» **WHAT IS EXPECTED**: Report each line of the listing that carries the word "catering".

» **EXERCISE DATA**:
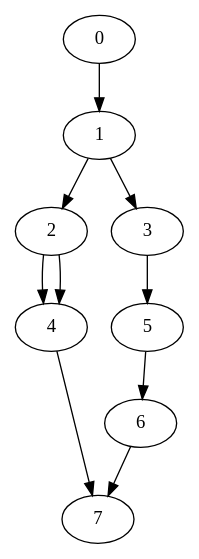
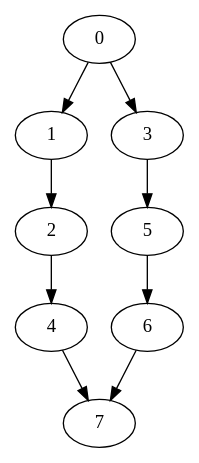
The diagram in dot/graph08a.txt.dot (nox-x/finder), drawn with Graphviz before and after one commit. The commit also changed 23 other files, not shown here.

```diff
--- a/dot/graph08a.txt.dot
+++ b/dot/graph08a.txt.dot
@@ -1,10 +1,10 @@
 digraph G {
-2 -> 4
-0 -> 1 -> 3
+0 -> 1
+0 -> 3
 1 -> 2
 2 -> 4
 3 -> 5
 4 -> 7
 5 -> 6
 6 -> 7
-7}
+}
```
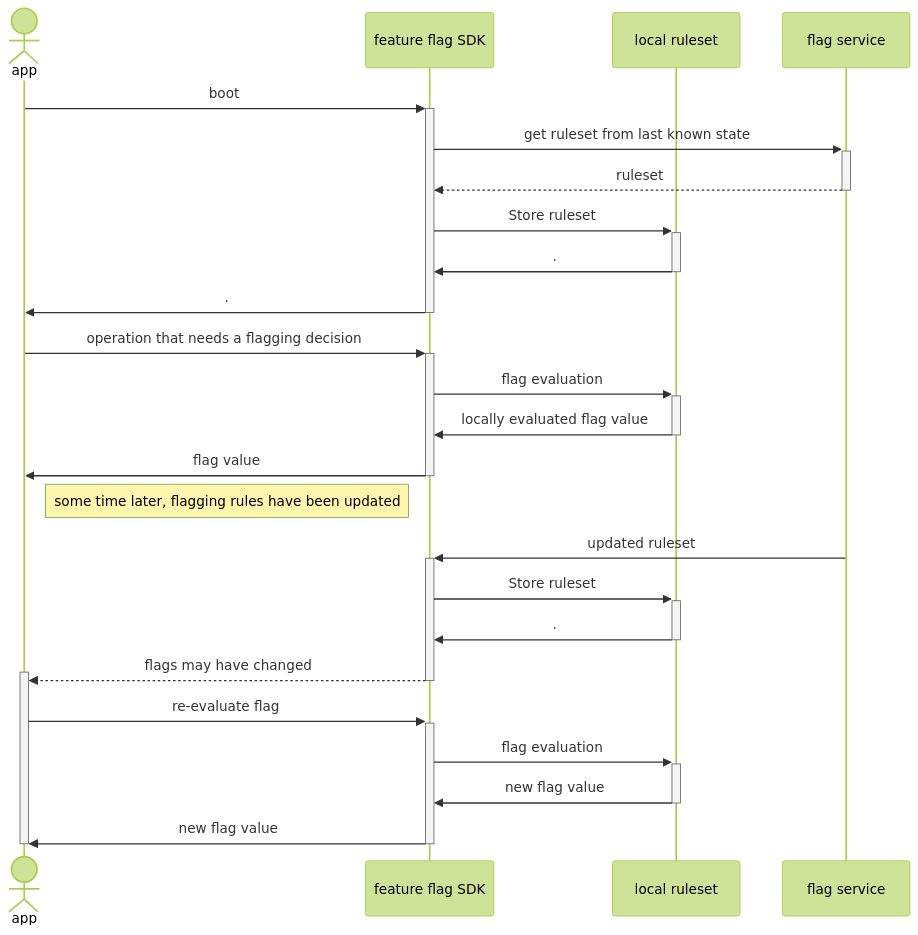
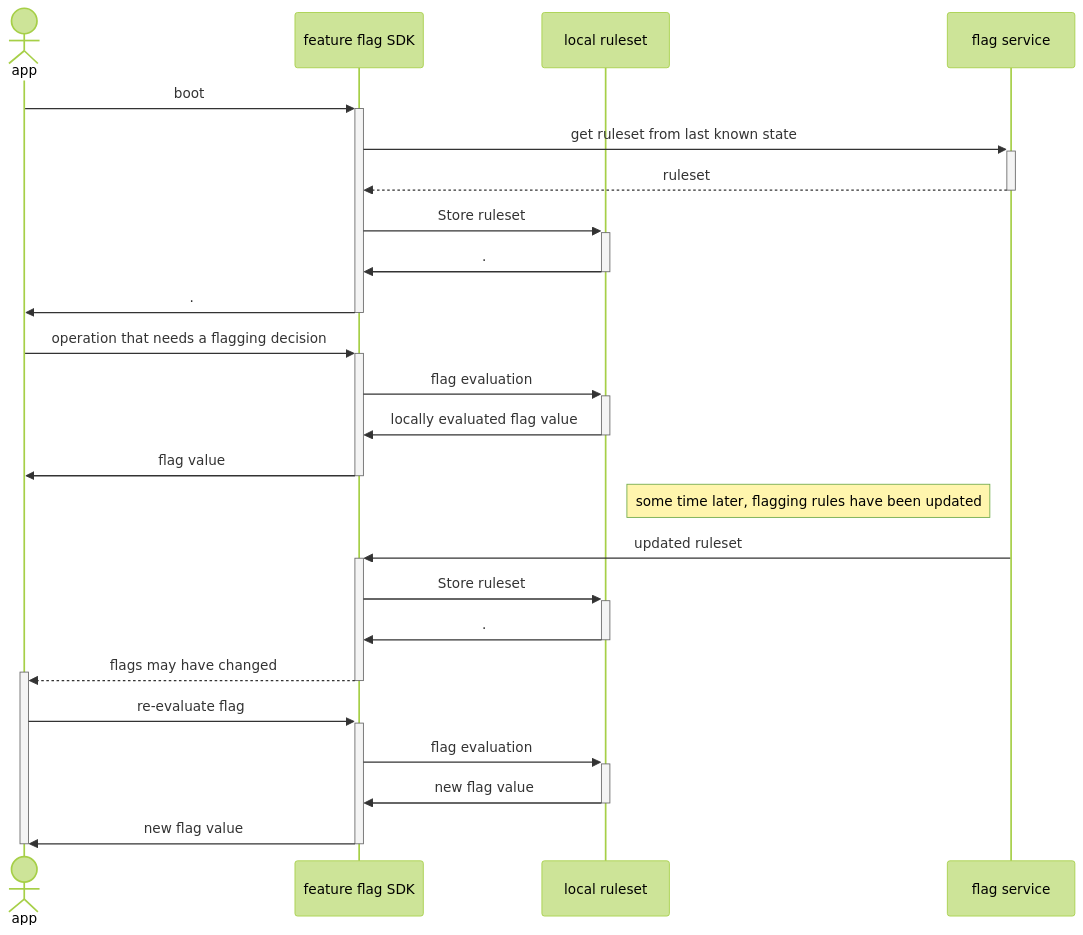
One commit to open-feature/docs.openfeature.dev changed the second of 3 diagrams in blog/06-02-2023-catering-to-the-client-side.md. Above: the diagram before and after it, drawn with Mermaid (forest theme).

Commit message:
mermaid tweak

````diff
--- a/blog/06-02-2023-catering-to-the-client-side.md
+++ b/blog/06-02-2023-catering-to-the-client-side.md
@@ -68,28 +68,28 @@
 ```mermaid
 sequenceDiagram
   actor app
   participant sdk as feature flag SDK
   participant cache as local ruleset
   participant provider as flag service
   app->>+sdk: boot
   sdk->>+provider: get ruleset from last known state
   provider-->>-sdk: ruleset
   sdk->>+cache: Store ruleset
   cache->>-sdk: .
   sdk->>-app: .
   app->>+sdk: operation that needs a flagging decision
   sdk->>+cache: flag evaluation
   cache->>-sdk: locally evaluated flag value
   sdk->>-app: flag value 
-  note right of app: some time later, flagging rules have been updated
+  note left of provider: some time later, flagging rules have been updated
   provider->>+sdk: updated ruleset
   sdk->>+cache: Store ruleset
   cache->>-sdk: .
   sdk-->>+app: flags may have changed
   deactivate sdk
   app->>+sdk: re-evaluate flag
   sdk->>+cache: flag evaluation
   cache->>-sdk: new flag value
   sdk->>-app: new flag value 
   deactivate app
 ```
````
==
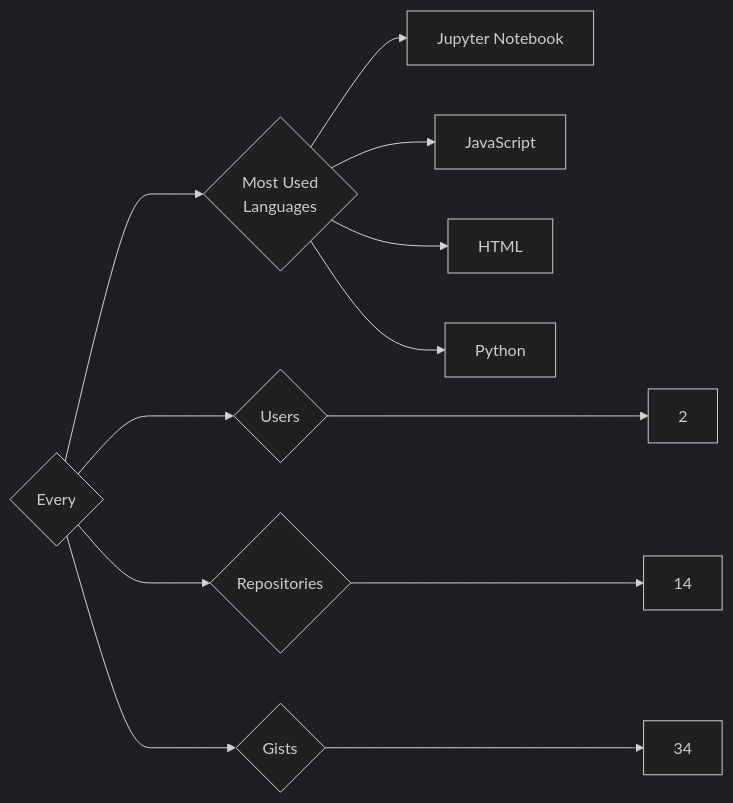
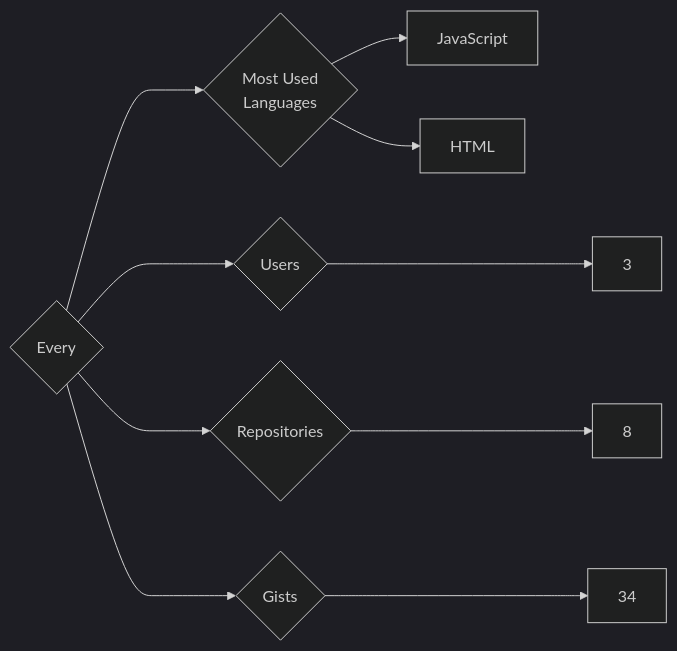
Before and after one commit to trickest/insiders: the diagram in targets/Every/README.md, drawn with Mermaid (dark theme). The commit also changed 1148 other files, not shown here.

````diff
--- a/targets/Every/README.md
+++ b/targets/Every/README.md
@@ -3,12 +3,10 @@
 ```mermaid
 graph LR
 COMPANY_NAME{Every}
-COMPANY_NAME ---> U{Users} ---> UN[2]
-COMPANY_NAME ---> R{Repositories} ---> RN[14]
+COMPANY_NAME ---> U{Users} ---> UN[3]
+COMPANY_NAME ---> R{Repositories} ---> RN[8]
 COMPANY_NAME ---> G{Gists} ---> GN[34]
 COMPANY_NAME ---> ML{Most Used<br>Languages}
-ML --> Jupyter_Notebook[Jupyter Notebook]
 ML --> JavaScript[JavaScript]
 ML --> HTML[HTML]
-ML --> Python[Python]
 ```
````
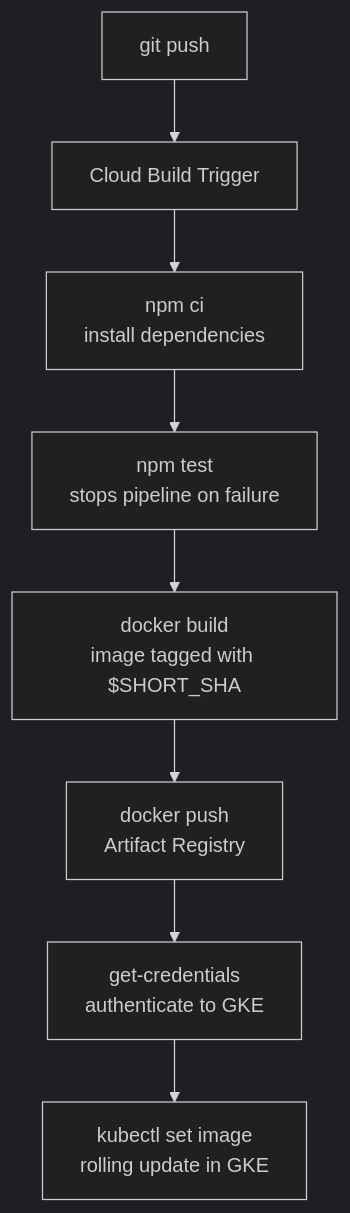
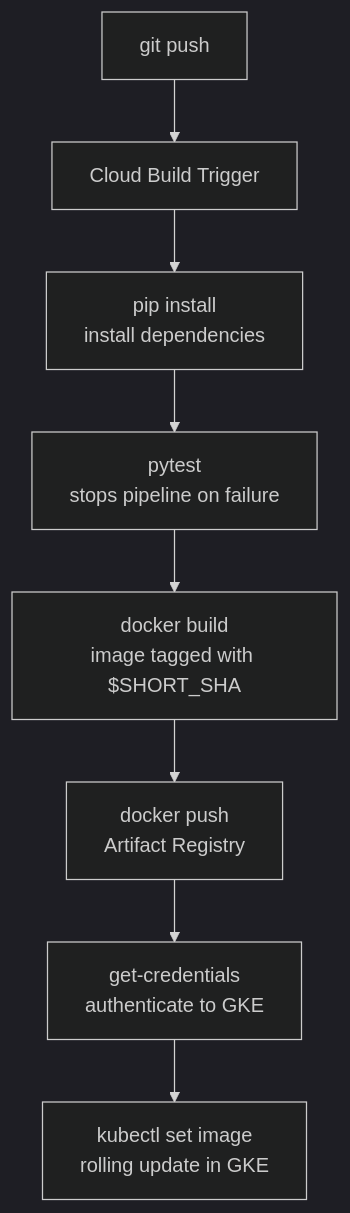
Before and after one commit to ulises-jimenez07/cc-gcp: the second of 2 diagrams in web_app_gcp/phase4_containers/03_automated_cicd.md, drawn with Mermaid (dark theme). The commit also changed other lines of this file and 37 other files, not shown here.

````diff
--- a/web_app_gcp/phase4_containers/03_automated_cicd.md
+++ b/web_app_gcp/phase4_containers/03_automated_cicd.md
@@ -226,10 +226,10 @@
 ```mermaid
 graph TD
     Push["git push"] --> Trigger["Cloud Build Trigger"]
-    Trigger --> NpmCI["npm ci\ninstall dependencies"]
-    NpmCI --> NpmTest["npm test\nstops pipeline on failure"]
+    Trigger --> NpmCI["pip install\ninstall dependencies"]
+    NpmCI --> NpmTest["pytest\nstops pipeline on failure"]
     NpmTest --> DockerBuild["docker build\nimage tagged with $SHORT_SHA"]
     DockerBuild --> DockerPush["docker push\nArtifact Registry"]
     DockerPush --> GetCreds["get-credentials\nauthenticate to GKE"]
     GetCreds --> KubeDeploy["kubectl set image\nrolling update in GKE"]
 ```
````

» **ANSWER SPACE**:
One commit to open-feature/docs.openfeature.dev changed the second of 3 diagrams in blog/06-02-2023-catering-to-the-client-side.md. Above: the diagram before and after it, drawn with Mermaid (forest theme).
--- a/blog/06-02-2023-catering-to-the-client-side.md
+++ b/blog/06-02-2023-catering-to-the-client-side.md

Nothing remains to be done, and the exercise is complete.